Selections from C.S. Peirce, “New Elements (Καινὰ Στοιχεῖα)”
Editors’ Headnote from The Essential Peirce, Volume 2
MS 517. [First published in NEM 4:235–63. This document was most probably written in early 1904, as a preface to an intended book on the foundations of mathematics.] Peirce begins with a discussion of “the Euclidean style” he planned to follow in his book. Euclid’s Elements presuppose an understanding of the logical structure of mathematics (geometry) that Peirce, in his “New Elements,” wants to explicate. Having recently concluded that the scope of logic should be extended to include all of semiotics, Peirce now wants to work out the semiotic principles that he hopes will shed light on the most abstract science. Building on the work in his 1903 “Syllabus,” Peirce deepens his semiotic theory by linking it with the mathematical conceptions of “degrees of degeneracy.” Symbols are taken to be non-degenerate, genuine, signs, while indices are signs degenerate in the first degree and icons are degenerate in the second degree. Symbols must always involve both indices and icons, and indices must always involve icons.
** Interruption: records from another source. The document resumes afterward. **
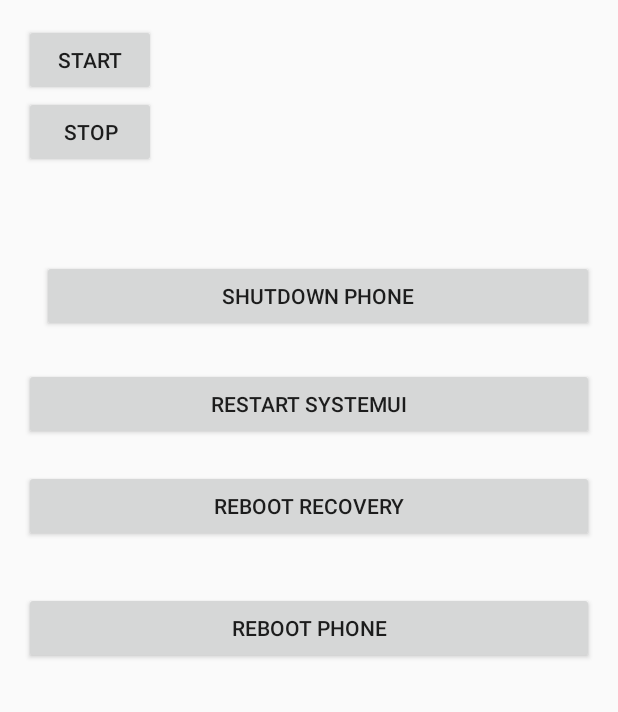
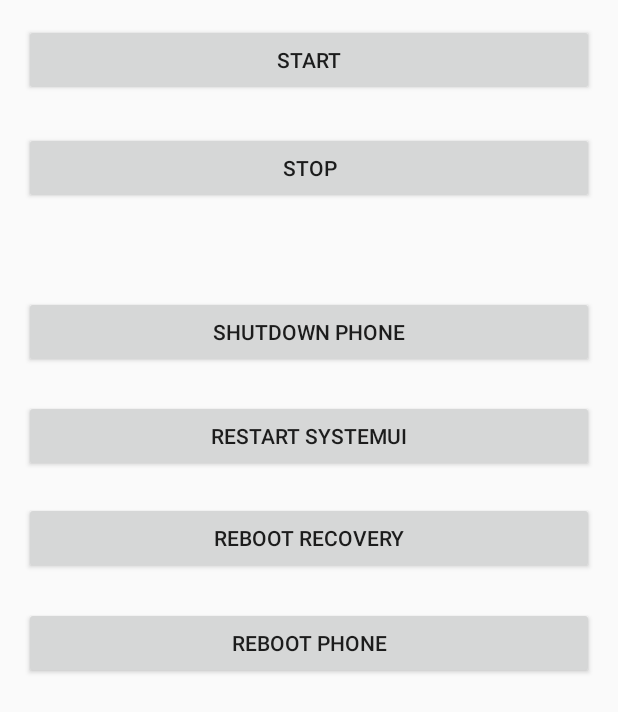
Before and after one commit to Project-CODENAME/project-codename, an Android app: the layout activity_main.xml on its own in the app's theme, with its tools: preview values and no code run, on a phone screen of 412 x 824 dp. Shown: the top 712 px of the screen. Run offline under Robolectric (Android 15) with nearby library versions, the phone set to English and light mode, and no system bars.

```diff
--- a/SimpleSensorProject/app/build.gradle
+++ b/SimpleSensorProject/app/build.gradle
@@ -28,4 +28,5 @@
     compile 'com.android.support:appcompat-v7:24.2.0'
     compile 'com.google.android.gms:play-services-location:9.8.0'
     testCompile 'junit:junit:4.12'
+    compile 'com.google.android.gms:play-services-appindexing:9.8.0'
 }
--- a/SimpleSensorProject/app/src/main/AndroidManifest.xml
+++ b/SimpleSensorProject/app/src/main/AndroidManifest.xml
@@ -18,7 +18,11 @@
 
                 <category android:name="android.intent.category.LAUNCHER" />
             </intent-filter>
-        </activity>
+        </activity><!-- ATTENTION: This was auto-generated to add Google Play services to your project for
+     App Indexing.  See https://g.co/AppIndexing/AndroidStudio for more information. -->
+        <meta-data
+            android:name="com.google.android.gms.version"
+            android:value="@integer/google_play_services_version" />
     </application>
 
 </manifest>
--- a/SimpleSensorProject/app/src/main/res/layout/activity_main.xml
+++ b/SimpleSensorProject/app/src/main/res/layout/activity_main.xml
@@ -10,29 +10,36 @@
     android:paddingTop="@dimen/activity_vertical_margin"
     tools:context="rcas.stevenshighschool.apphysics2.projectcodename.simplesensorproject.MainActivity">
 
+
     <Button
         android:layout_width="wrap_content"
         android:layout_height="wrap_content"
         android:text="start"
         android:onClick="record"
-        android:id="@+id/main"/>
+        android:id="@+id/main"
+        android:layout_alignParentTop="true"
+        android:layout_alignParentEnd="true"
+        android:layout_alignParentStart="true" />
+
     <Button
         android:layout_width="wrap_content"
         android:layout_height="wrap_content"
         android:text="stop"
         android:onClick="stopRecord"
-        android:layout_below="@id/main"
-        android:id="@+id/button2" />
+        android:id="@+id/button2"
+        android:layout_below="@+id/main"
+        android:layout_marginTop="24dp"
+        android:layout_alignParentEnd="true"
+        android:layout_alignParentStart="true" />
 
     <Button
         android:layout_width="match_parent"
         android:layout_height="wrap_content"
         android:text="Shutdown Phone"
         android:id="@+id/shut"
+        android:layout_marginTop="61dp"
         android:layout_below="@+id/button2"
-        android:layout_alignParentStart="true"
-        android:layout_marginStart="12dp"
-        android:layout_marginTop="61dp" />
+        android:layout_centerHorizontal="true" />
 
     <Button
         android:layout_width="match_parent"
@@ -48,7 +55,7 @@
         android:layout_height="wrap_content"
         android:text="Reboot Phone"
         android:id="@+id/btn_reb"
-        android:layout_marginTop="33dp"
+        android:layout_marginTop="22dp"
         android:layout_below="@+id/btn_rec"
         android:layout_alignParentStart="true" />
 
@@ -57,7 +64,7 @@
         android:layout_height="wrap_content"
         android:text="Restart SystemUI"
         android:id="@+id/SysUi"
-        android:layout_marginTop="24dp"
+        android:layout_marginTop="21dp"
         android:layout_below="@+id/shut"
         android:layout_alignParentStart="true" />
 
```
Also changed, not shown: SimpleSensorProject/app/src/main/java/rcas/stevenshighschool/apphysics2/projectcodename/simplesensorproject/MainActivity.java (+49 -32 lines).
Peirce limits his attention to this trichotomy but carries his discussion deeply into epistemology and metaphysics, making such arresting claims as that “representations have power to cause real facts” and that “there can be no reality which has not the life of a symbol.” Max Fisch described this paper as Peirce’s “best statement so far of his general theory of signs.” (EP 2, 300).
Peirce Edition Project (eds., 1998), The Essential Peirce, Selected Philosophical Writings, Volume 2 (1893–1913), Indiana University Press, Bloomington and Indianapolis, IN. Cited as EP 2.